10. Inadvertently brought a CoY instead of a CoT.
Saturday’s Budweiser Shootout featured several multi-car crashes that took out some top contenders — including rookie sensation Joey Logano and Cup champions Bobby Labonte and Jimmie Johnson. Was this to be expected in a non-points race, or is it an ominous result of the testing ban — and is there more to come as the ban continues?
Following Saturday’s Bud Shootout and Sunday’s qualifying session, some drivers and teams have already begun to stand out as possible contenders and definite holders of momentum – while others already have chinks in their armor before they can even get a donut on the driver’s side door. Here is this week’s list of Hot, Warm and Cold drivers:
Kevin Harvick assumed the lead milliseconds before the caution flag flew, signaling the end of the race. With the convoluted new format and dearth of attendance and excitement Saturday night, is it time to just call this Shootout silliness off?
On Sunday, Martin Truex Jr., with a lap of 47.872 seconds (188.001 mph), claimed the pole for the 51st running of the Daytona 500, which rolls off on February 15. Truex’s margin over second-place Mark Martin was only 47 thousandths of a second. These two drivers are locked into their starting spots for the Daytona 500. After the nearly three-hour qualifying session ended, Truex was all smiles.
The offseason certainly did not provide any off time for several members of the ARCA circuit, as many of the drivers changed teams, and teams themselves changed names. Perhaps the most notable Silly Season move involved Frank Kimmel, who will no longer pilot Larry Clement’s familiar No. 46 Ford — the team which Kimmel won nine ARCA championships with. Instead, the veteran has partnered with Cunningham Motorsports to form Kimmel Racing, and will now drive the No. 44 Dodge Charger. Taking Kimmel’s place in the vaunted No. 46 is rookie Matt Carter, son of long-time Sprint Cup crew chief Travis Carter.
With that, on the eve of the 50th Daytona 500 the NASCAR brass finds itself in the midst of pondering a change in direction, working on a future that’s based on history they only recently chose to rewrite. The path to reconnect the two won’t be easy – now without the guiding hand of Bill France Jr. to lean on for advice and support, the powers that be will have a far more difficult time figuring out just what those “basics” really are. After all, Brian France has made so many adjustments to the format of how the series works, it’s hard to even tell the NASCAR of 2002 from the one we have just six years later. Sometimes, even the most hardcore of longtime fans forget what that was like, how the sport worked then compared to how it functions now. That’s why it’s important to take a breath, think back, and remember what exactly “getting back to basics” means on the eve of a season critical to halting NASCAR’s decline.

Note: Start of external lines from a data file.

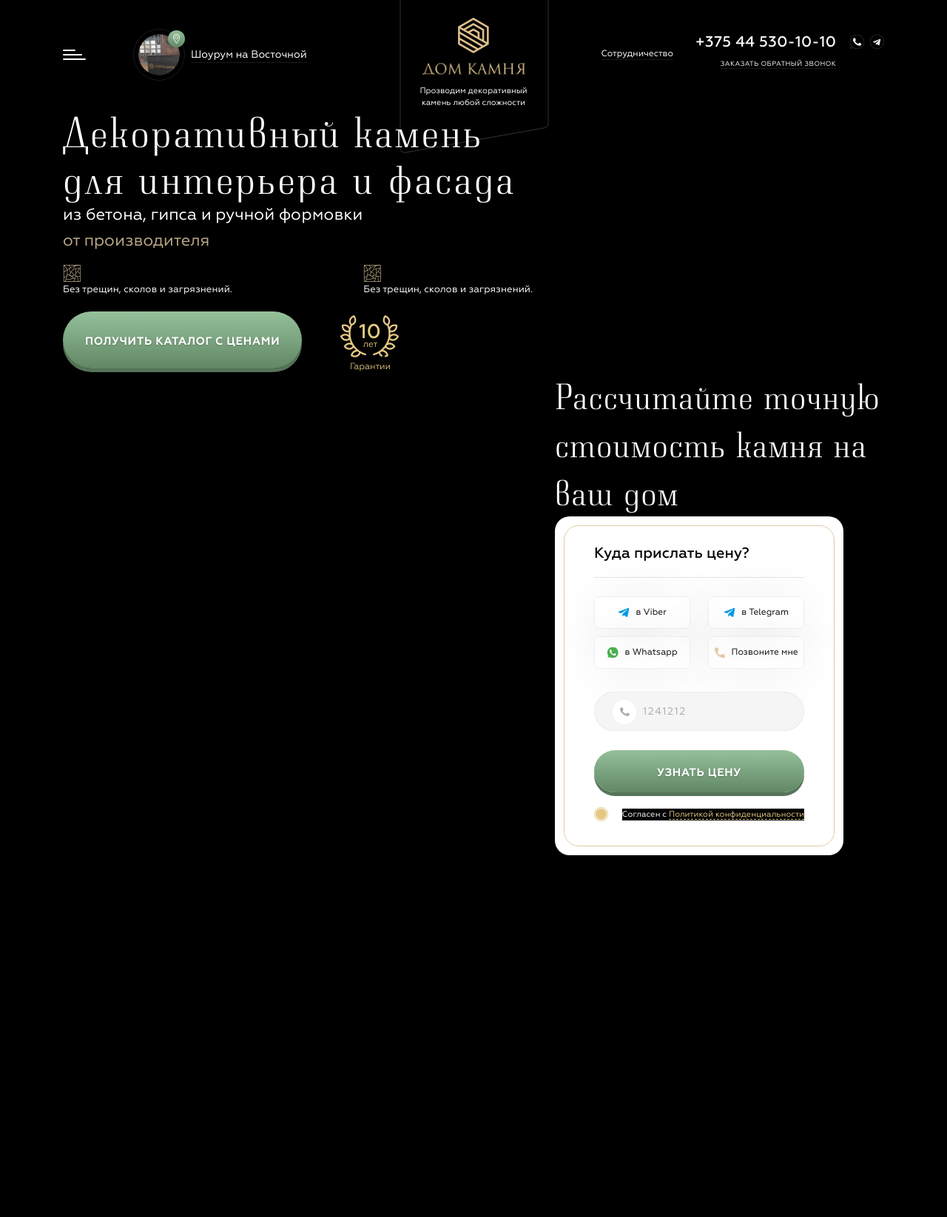
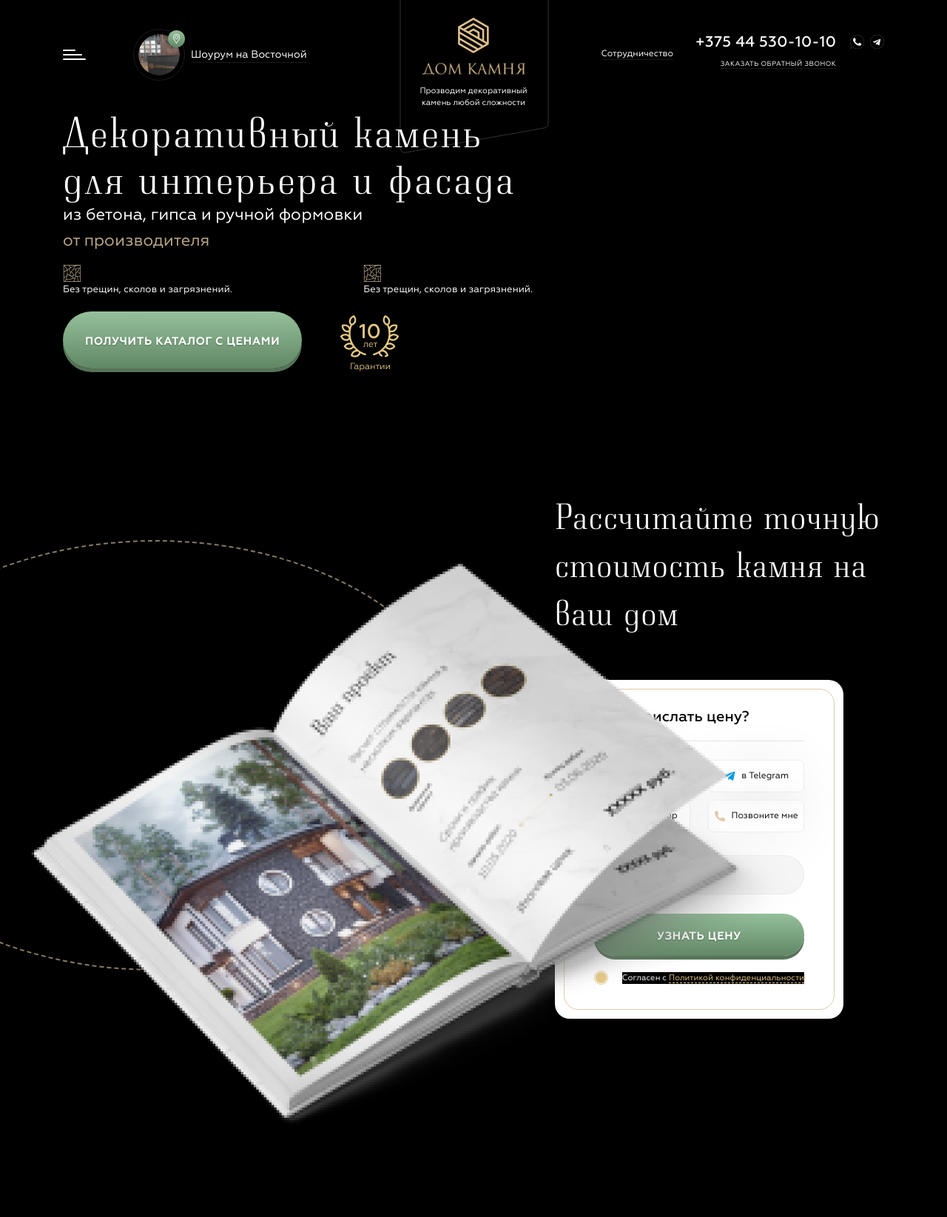
Before and after one commit to Harold-bot/Harold_bot.github.io, a PHP site: page /index.html in a window 1280 px wide. Shown: the whole page at 74% size. Before the commit the page ends 1156 px from the top, so only its background shows below. Run offline with PHP 8.4, Linux system fonts and the light colour scheme.

Commit message:
work_price section

```diff
--- a/assets/css/style.css
+++ b/assets/css/style.css
@@ -93,6 +93,10 @@ a:hover {
 }
 
 /* main styles */
+section {
+  padding: 81px 0;
+}
+
 .section_title {
   font-family: Neumann;
   font-style: normal;
@@ -333,7 +337,9 @@ form hr {
   border-bottom: 1px dashed #E5C883;
 }
 /* MAIN_S01 STYLES*/
-
+.main_s01 {
+  padding-top: 0;
+}
 /* MAIN_S01 NAV STYLES */
 .place_container-link {
   display: flex;
@@ -470,9 +476,39 @@ form hr {
 }
 
 /* work_price STYLES */
+.work_price {
+  position: relative;
+}
+
+.work_price::before {
+  content: '';
+  width: 860px;
+  height: 582px;
+
+  border-radius: 50%;
+  opacity: 0.6;
+  border: 2px dashed #E2CAA8;
+  box-sizing: border-box;
+  position: absolute;
+  z-index: 1;
+  left: calc(50% - 860px);
+  top: calc(50% - 582px / 2);
+}
+
+.work_price::after {
+  content: url(../img/work_price/1.png);
+  position: absolute;
+  top: 20px;
+  left: 0em;
+  z-index: 2;
+}
+
+.work_price .section_title {
+  margin-bottom: 59px;
+}
+
 .work_price .btn {
   padding: 15px 30px 10px;
-  margin-top: ;
 }
 
 .work_price .form_tel-input-container {
```
Also changed, not shown: assets/img/work_price/1.png (added).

Happy Speedweeks, folks! It’s been a wild one so far and they haven’t even dropped the green on the Gatorade Duels. Manifolds, wheel well vents, suspensions, and revitalization have been the stories of the week; with so much going on, allow me to indulge myself for a bit before we get to your questions.